STEAM literacy skills: The ability to locate and evaluate data, build arguments based on evidence and clearly communicate those ideas to others. All learning experiences will be centered around an ethic of care, as students move through the following learning progression: Observe/ Record / Analyze / Imagine / Create / Communicate / Empower.
Itinerary for Monday
|7:00 – 7:05 p.m.||Welcome|
|7:05 – 8:10 p.m.||Presentation and Workshop|
|8:10 – 8:25 p.m.||Question and Answer Period|
|8:25 – 8:30 p.m.||Closing Remarks|
Merrie Koester, Ph.D. is a veteran science teacher and educational researcher, whose work centers building research practice partnerships between higher education, schools, community programs, and civic leaders to effect positive change in historically underserved schools and communities. In 2016, as part of her ongoing work with the University of SC Center for Science Education, Merrie initiated an action research study called Kids Teaching Flood Resilience, an educational outreach which foregrounds an awareness of the disproportionate impacts of climate change and unsustainable development practices on low-income, historically marginalized communities.
A poet, painter, and novelist, Merrie is a STEAM curriculum specialist and the founder of Read for Science, a woman-owned small business dedicated to bringing students into empowering relationships with reading, science and the arts. She is the author of a series of nationally implemented science education novels and curricula for middle grade readers. Her text, Science Teachers Who Draw: The Red Is Always There, recounts the research and narratives of science teachers who learned to use drawing and visual thinking pedagogies to meaningfully engage struggling readers, all previously failing their science classes.

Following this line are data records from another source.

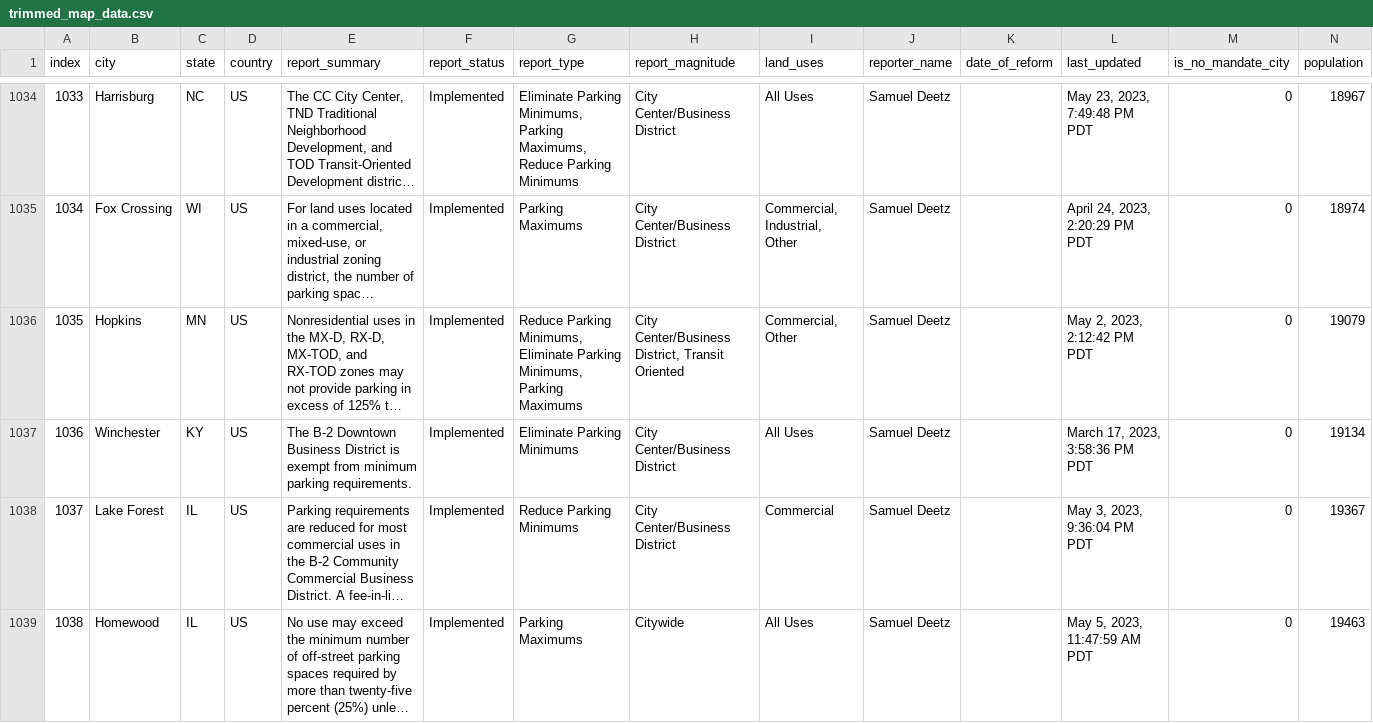
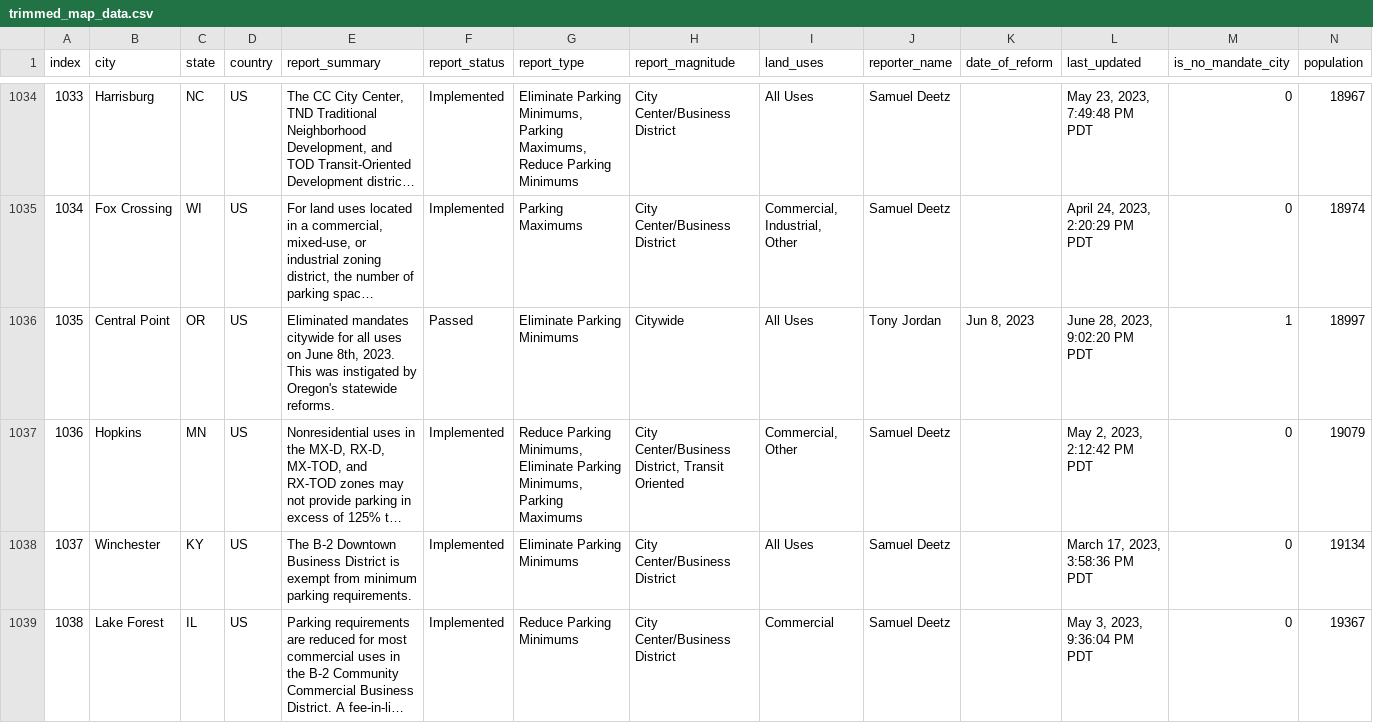
Before and after one commit to ParkingReformNetwork/reform-map, a CSV file: map/trimmed_map_data.csv, drawn as a sheet; only a part is shown, gaps mark what is left out; the shorter side is filled out with more unchanged rows; long unchanged cells end in …; addresses are those after the commit; rows hold the shown columns only; the diff covers the shown part only; the diff names each change by its address in the sheet, - before the commit and + after, or states it on an @@ line.

```diff
--- a/map/trimmed_map_data.csv
+++ b/map/trimmed_map_data.csv
+row 1036: 1035 | Central Point | OR | US | Eliminated mandates citywide for all uses on June 8th, 2023. This was instigated by Oregon's statewide reforms. | Passed | Eliminate Parking Minimums | Citywide | All Uses | Tony Jordan | Jun 8, 2023 | June 28, 2023, 9:02:20 PM PDT | 1 | 18997
@@ column A (index) renumbered from row 1037 down @@
```
Also changed, not shown: 2 added rows and 4 edited cells elsewhere in this file, map/tidied_map_data.csv, 7 other files.
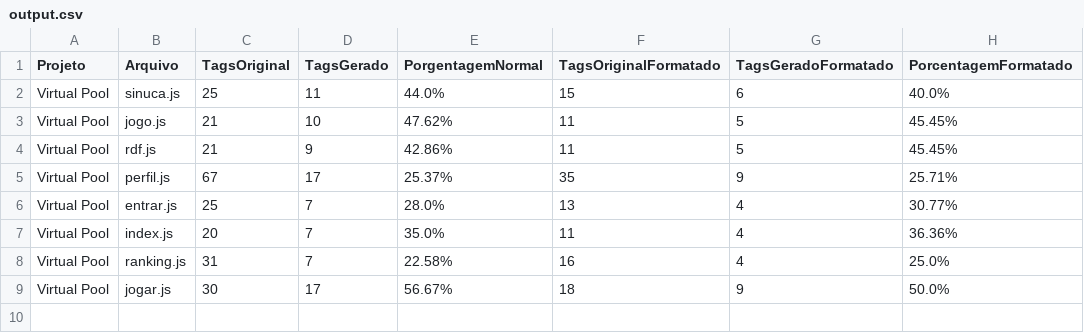
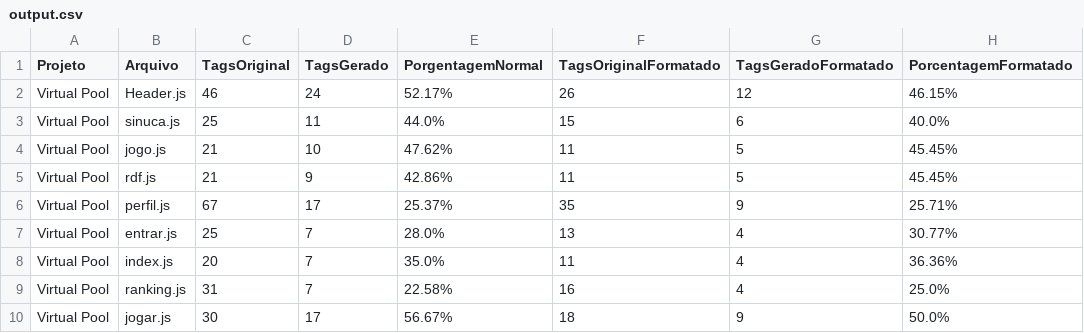
Before and after one commit to pedrohbh/Validacao-Mestrado-Automatizador, a CSV file: output.csv, drawn as a sheet; the diff names each change by its address in the sheet, - before the commit and + after, or states it on an @@ line.

Commit message:
Atualizacao Arquivo

```diff
--- a/output.csv
+++ b/output.csv
+row 2: Virtual Pool | Header.js | 46 | 24 | 52.17% | 26 | 12 | 46.15%
```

Watch the Presentation
Participants are encouraged to explore Kids Teaching Flood Resilience before the session.